  22. ^ Liu, Jim. "Qatar Airways NS20 Network changes as of 19MAR20". Routesonline. Retrieved 19 March 2020.
  23. ^ Liu, Jim. "Qazaq Air adds Almaty – Taraz route from July 2020". Routesonline. Retrieved 2 July 2020.
  24. ^ "SCAT Airlines – Timetable". Retrieved 29 August 2019.
  25. ^ a b Liu, Jim. "SCAT aircompany plans various domestic sector resumptions in W19". Routesonline. Retrieved 8 January 2020.
  26. ^ "Direct flight links China's resort island, Kazakhstan's Almaty – Xinhua | English.news.cn". Xinhua News Agency. Retrieved 27 December 2019.
  27. ^ a b Liu, Jim. "SCAT adds Saudi Arabia service in W19". Routesonline. Retrieved 4 November 2019.
  28. ^ Liu, Jim. "SCAT expands Kyzylorda service in June 2020". Routesonline. Retrieved 9 June 2020.
  29. ^ "Direct flight to UAE". scat.kz. Retrieved 26 February 2021.
  30. ^ Liu, Jim (31 October 2018). "SCAT adds Almaty – Usharal service from late-Oct 2018". Routesonline. Retrieved 31 October 2018.
  31. ^ "SCAT adds Almaty – Antalya service from late-Dec 2018". routesonline. Retrieved 25 December 2018.
  32. ^ "SCAT Airlines operates inaugural flight to Mattala". adaderana.lk. 11 February 2021.
  33. ^ "Travelling East: SkyUp Announces Flights to Almaty". skyup.aero. 2 March 2021.
  34. ^ a b Ltd, DVV Media International. "Qatar Airways Cargo adds another new freighter service". Air Cargo News. Archived from the original on 6 February 2019. Retrieved 18 February 2019.
  35. ^ Ltd. 2019, UBM (UK). "Turkish Cargo adds 7 destinations in Jan 2018". Routesonline. Retrieved 18 February 2019.
  36. ^ Airport. "files/ARAL/2016" (PDF). kase.kz.
  37. ^ UAAA. "Министерства по инвестициям и развитию РК". facebook.com.[non-primary source needed]
  38. ^ "Аэропорт Алматы в 2018г увеличил пассажиропоток на 1%". interfax.kz. Retrieved 18 February 2019.

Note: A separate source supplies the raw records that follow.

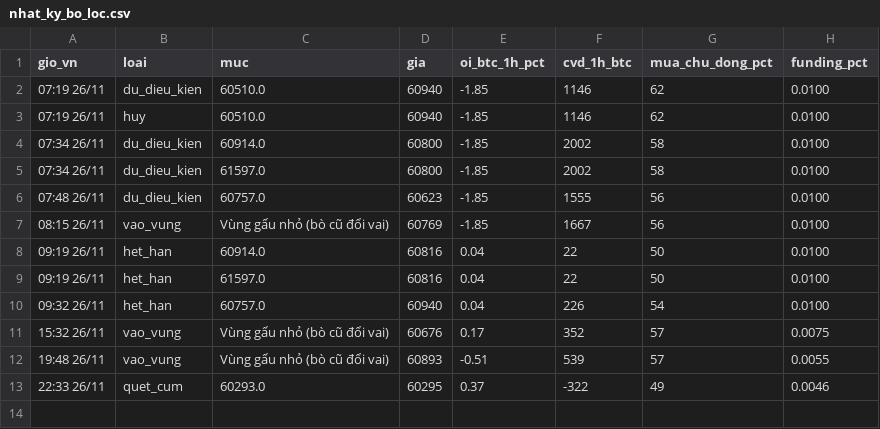
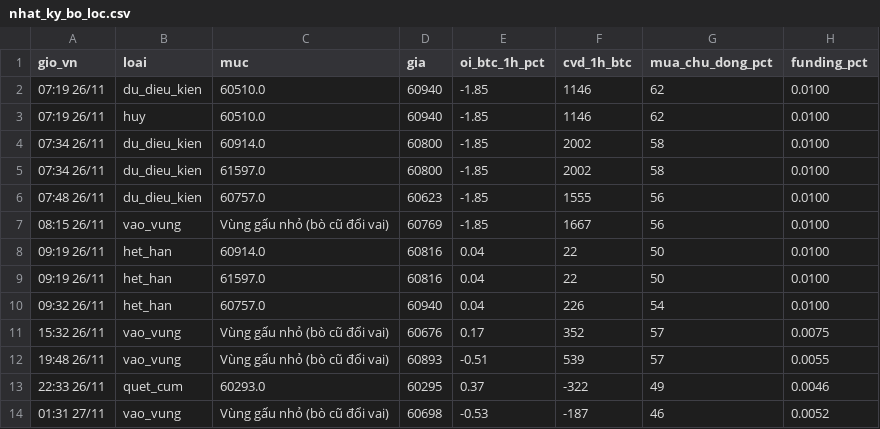
Before and after one commit to ngocdung210482-cloud/hop-signal, a CSV file: nhat_ky_bo_loc.csv, drawn as a sheet; the diff names each change by its address in the sheet, - before the commit and + after, or states it on an @@ line.

```diff
--- a/nhat_ky_bo_loc.csv
+++ b/nhat_ky_bo_loc.csv
+row 14: 01:31 27/11 | vao_vung | Vùng gấu nhỏ (bò cũ đổi vai) | 60698 | -0.53 | -187 | 46 | 0.0052
```
Also changed, not shown: nhat_ky_tin_hieu.csv.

  39. ^ Harro Ranter (30 August 1983). "ASN Aircraft accident Tupolev 134A CCCP-65129 Alma-Ata".

External links[edit]

Media related to Almaty International Airport at Wikimedia Commons